The pictures do not go in the copy. Reproduce the rest of the entries exactly.

## Excerpts from a dataset
════
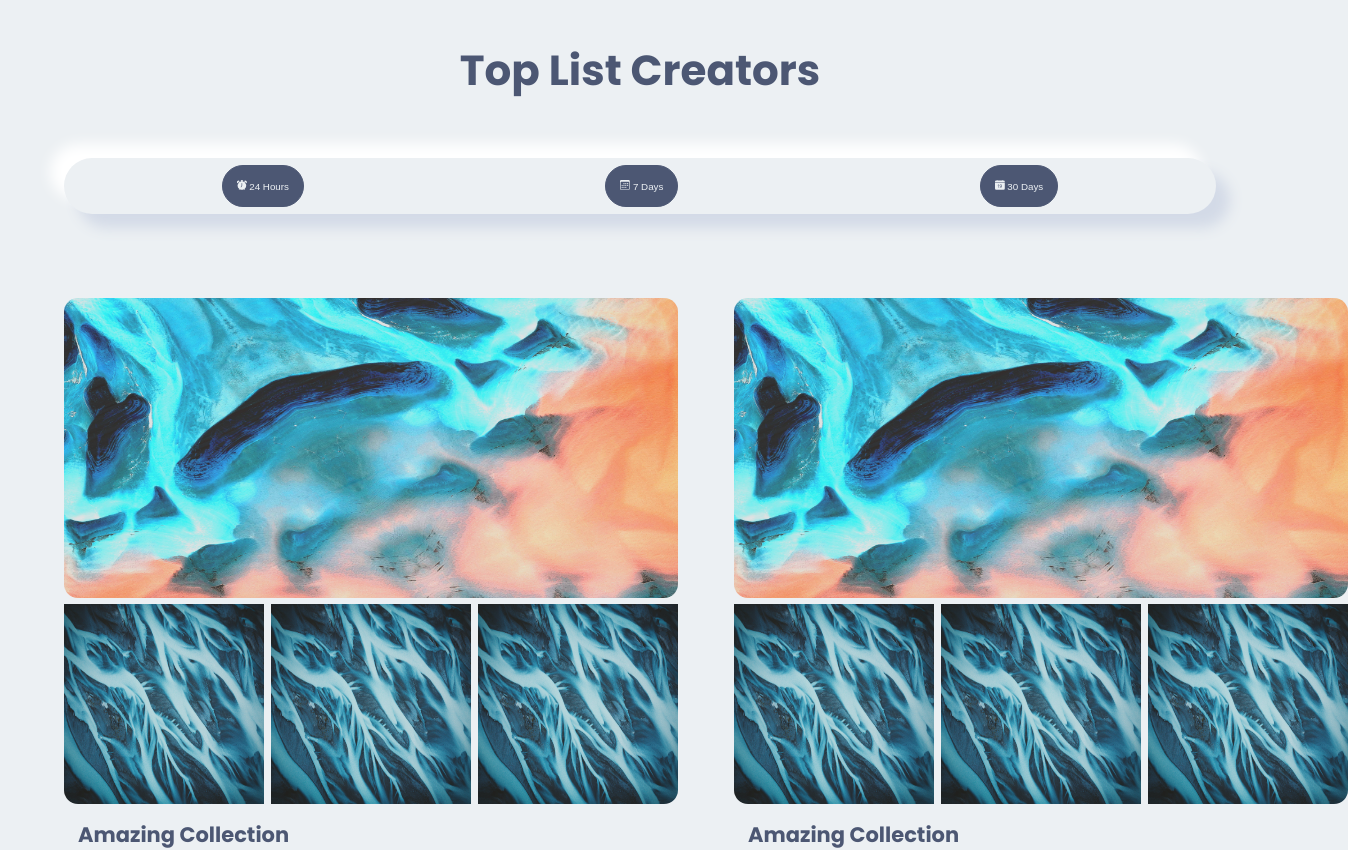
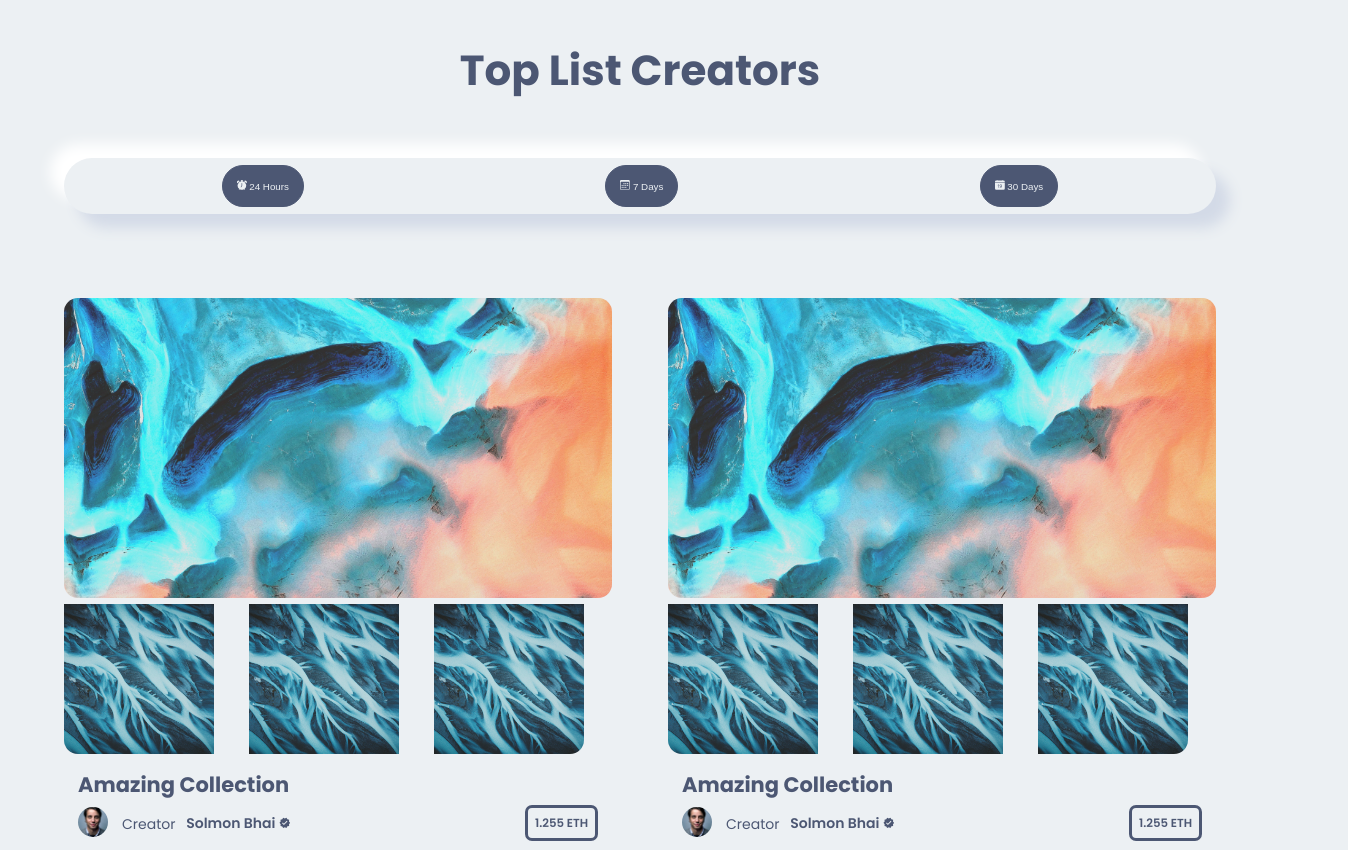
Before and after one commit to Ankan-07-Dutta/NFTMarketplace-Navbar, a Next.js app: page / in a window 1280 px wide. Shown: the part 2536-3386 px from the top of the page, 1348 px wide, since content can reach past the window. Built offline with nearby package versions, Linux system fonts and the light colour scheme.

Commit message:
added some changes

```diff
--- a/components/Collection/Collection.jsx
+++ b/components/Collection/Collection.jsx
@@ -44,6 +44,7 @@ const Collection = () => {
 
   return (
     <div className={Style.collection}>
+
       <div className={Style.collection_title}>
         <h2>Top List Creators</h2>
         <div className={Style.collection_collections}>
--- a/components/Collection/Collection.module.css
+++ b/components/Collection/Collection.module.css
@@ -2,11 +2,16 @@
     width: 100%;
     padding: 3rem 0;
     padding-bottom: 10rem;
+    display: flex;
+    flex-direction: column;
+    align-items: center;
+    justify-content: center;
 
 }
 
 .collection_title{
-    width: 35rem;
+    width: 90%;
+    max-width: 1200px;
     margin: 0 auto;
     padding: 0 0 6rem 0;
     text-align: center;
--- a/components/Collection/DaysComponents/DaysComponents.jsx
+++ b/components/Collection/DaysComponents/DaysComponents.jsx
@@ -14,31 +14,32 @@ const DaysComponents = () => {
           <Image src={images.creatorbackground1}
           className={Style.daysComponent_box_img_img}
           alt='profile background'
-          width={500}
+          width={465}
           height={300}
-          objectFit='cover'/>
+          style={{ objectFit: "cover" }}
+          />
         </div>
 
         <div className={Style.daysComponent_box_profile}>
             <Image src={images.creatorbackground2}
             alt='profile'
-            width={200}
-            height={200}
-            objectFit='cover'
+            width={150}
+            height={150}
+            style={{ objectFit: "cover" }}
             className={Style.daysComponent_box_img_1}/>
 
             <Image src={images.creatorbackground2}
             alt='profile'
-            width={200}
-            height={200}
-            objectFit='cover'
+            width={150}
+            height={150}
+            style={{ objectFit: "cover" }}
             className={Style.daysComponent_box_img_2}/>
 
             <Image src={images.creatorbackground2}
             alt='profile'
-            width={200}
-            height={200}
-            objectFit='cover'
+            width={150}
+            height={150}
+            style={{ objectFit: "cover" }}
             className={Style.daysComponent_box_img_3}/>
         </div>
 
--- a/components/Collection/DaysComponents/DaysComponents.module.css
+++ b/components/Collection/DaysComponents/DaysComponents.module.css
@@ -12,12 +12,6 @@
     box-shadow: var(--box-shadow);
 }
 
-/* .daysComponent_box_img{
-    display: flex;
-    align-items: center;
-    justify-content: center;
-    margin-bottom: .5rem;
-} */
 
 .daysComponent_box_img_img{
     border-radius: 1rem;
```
════
## The completed task
Before and after one commit to Ankan-07-Dutta/NFTMarketplace-Navbar, a Next.js app: page / in a window 1280 px wide. Shown: the part 2536-3386 px from the top of the page, 1348 px wide, since content can reach past the window. Built offline with nearby package versions, Linux system fonts and the light colour scheme.

Commit message:
added some changes

```diff
--- a/components/Collection/Collection.jsx
+++ b/components/Collection/Collection.jsx
@@ -44,6 +44,7 @@ const Collection = () => {
 
   return (
     <div className={Style.collection}>
+
       <div className={Style.collection_title}>
         <h2>Top List Creators</h2>
         <div className={Style.collection_collections}>
--- a/components/Collection/Collection.module.css
+++ b/components/Collection/Collection.module.css
@@ -2,11 +2,16 @@
     width: 100%;
     padding: 3rem 0;
     padding-bottom: 10rem;
+    display: flex;
+    flex-direction: column;
+    align-items: center;
+    justify-content: center;
 
 }
 
 .collection_title{
-    width: 35rem;
+    width: 90%;
+    max-width: 1200px;
     margin: 0 auto;
     padding: 0 0 6rem 0;
     text-align: center;
--- a/components/Collection/DaysComponents/DaysComponents.jsx
+++ b/components/Collection/DaysComponents/DaysComponents.jsx
@@ -14,31 +14,32 @@ const DaysComponents = () => {
           <Image src={images.creatorbackground1}
           className={Style.daysComponent_box_img_img}
           alt='profile background'
-          width={500}
+          width={465}
           height={300}
-          objectFit='cover'/>
+          style={{ objectFit: "cover" }}
+          />
         </div>
 
         <div className={Style.daysComponent_box_profile}>
             <Image src={images.creatorbackground2}
             alt='profile'
-            width={200}
-            height={200}
-            objectFit='cover'
+            width={150}
+            height={150}
+            style={{ objectFit: "cover" }}
             className={Style.daysComponent_box_img_1}/>
 
             <Image src={images.creatorbackground2}
             alt='profile'
-            width={200}
-            height={200}
-            objectFit='cover'
+            width={150}
+            height={150}
+            style={{ objectFit: "cover" }}
             className={Style.daysComponent_box_img_2}/>
 
             <Image src={images.creatorbackground2}
             alt='profile'
-            width={200}
-            height={200}
-            objectFit='cover'
+            width={150}
+            height={150}
+            style={{ objectFit: "cover" }}
             className={Style.daysComponent_box_img_3}/>
         </div>
 
--- a/components/Collection/DaysComponents/DaysComponents.module.css
+++ b/components/Collection/DaysComponents/DaysComponents.module.css
@@ -12,12 +12,6 @@
     box-shadow: var(--box-shadow);
 }
 
-/* .daysComponent_box_img{
-    display: flex;
-    align-items: center;
-    justify-content: center;
-    margin-bottom: .5rem;
-} */
 
 .daysComponent_box_img_img{
     border-radius: 1rem;
```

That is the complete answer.